This won’t ever work. You’ll find yourself out of pocket, demotivated and struggling to grow your business as you’ve got so little money to put back into it. You’ll also be seen as someone that’s easy to take advantage of, and so the cycle will continue. Learn how to get paid what you are worth, and you’ll earn more, grow as a professional business and get the respect that you deserve.

Seek Legal Advice

Seeking legal advice might seem extreme, but it can be worth talking to someone from Slack Davis Sanger Law Firm for your own piece of mind. You’ll know that your policies are fair and legal, and you’ll have a firmer understanding of your rights. You’ll also have representation if someone refuses to pay or makes a complaint in the future.

Set Your Rates

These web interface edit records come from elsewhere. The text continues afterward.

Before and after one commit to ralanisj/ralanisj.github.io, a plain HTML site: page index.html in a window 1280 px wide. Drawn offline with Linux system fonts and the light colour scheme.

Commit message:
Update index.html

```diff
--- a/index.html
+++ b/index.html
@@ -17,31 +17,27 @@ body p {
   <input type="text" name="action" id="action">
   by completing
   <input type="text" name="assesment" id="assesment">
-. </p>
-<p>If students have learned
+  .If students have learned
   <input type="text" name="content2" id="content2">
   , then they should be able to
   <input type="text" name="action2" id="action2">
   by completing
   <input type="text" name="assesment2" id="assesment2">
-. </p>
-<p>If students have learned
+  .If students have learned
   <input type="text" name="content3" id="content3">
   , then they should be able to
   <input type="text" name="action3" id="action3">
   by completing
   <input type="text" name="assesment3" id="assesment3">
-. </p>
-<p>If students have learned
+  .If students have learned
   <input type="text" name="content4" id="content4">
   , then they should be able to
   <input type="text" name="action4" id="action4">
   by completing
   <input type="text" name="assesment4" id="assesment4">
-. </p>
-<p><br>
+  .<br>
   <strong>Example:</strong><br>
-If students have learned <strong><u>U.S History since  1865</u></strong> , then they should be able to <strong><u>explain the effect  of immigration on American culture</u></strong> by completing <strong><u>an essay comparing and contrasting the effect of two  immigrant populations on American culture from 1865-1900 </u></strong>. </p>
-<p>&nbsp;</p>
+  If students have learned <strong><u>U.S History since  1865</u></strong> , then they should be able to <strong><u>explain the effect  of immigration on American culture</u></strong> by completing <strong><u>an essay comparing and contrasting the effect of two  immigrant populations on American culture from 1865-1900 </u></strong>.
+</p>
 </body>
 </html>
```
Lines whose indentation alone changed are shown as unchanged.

If you want to get paid what you are worth, you first need to work out what that is. You need to set your rates, advertise them, stick to them and not be afraid to tell people. This can be difficult. If you offer a service, such as writing or consultancy, where there’s no equipment needed, you just need to work out how much your time is worth and decide whether you want to be paid hourly, or per job. Then, think about how much you’d expect to be paid as an employee with your knowledge or experience.

If you create a product, say you make occasion cakes, there’s more to consider, and each project will have its own price to cover materials used as well as your time and skills. But, price up the equipment and ingredients that you use a lot and come up with an hourly rate of pay.

Be Clear

Customers often fail to understand that if they are paying for a unique piece from a freelancer, that they need to pay for their time. They expect to pay for the product like they would from a high street store. Failing to release that the store had covered the labor costs. If you’ve got a website, it can be worth publishing your payment policies and explaining that you charge an hourly fee so that you can earn money. If not, print your policies on your invoices and don’t be afraid to tell people if they ask for an explanation of your charges.

Do Some Research

One problem we have is coming up with that number. If we’re unsure of how to value our time and talents, we just pluck a number out of thin air. This isn’t your worth; it’s a random, meaningless number. It’s probably far too low too. Instead of guessing, do some research. Look online to find people that offer the same or similar services to a similar quality. Take a look at their prices or ask for a quote. You can also join groups on social media and get to know other home workers who can advise you.

Be Professional

You are much more likely to be paid promptly if you are professional. Agree on a price before you start work, then, send a well-written invoice, specifying charges, late fees and policies. If you need to, follow up later. But, always be professional. Be friendly, but don’t get chatty, and only ask for money in emails, never over social media or chats. It’s more professional, and it gives you a paper trail.


Your worth at the start of your career won’t be the same as your worth in a few years. It grows with experience and improvement but also with the rising cost of supplies and energy. Evaluate your fees every few months to make sure they still accurately reflect the work that you do.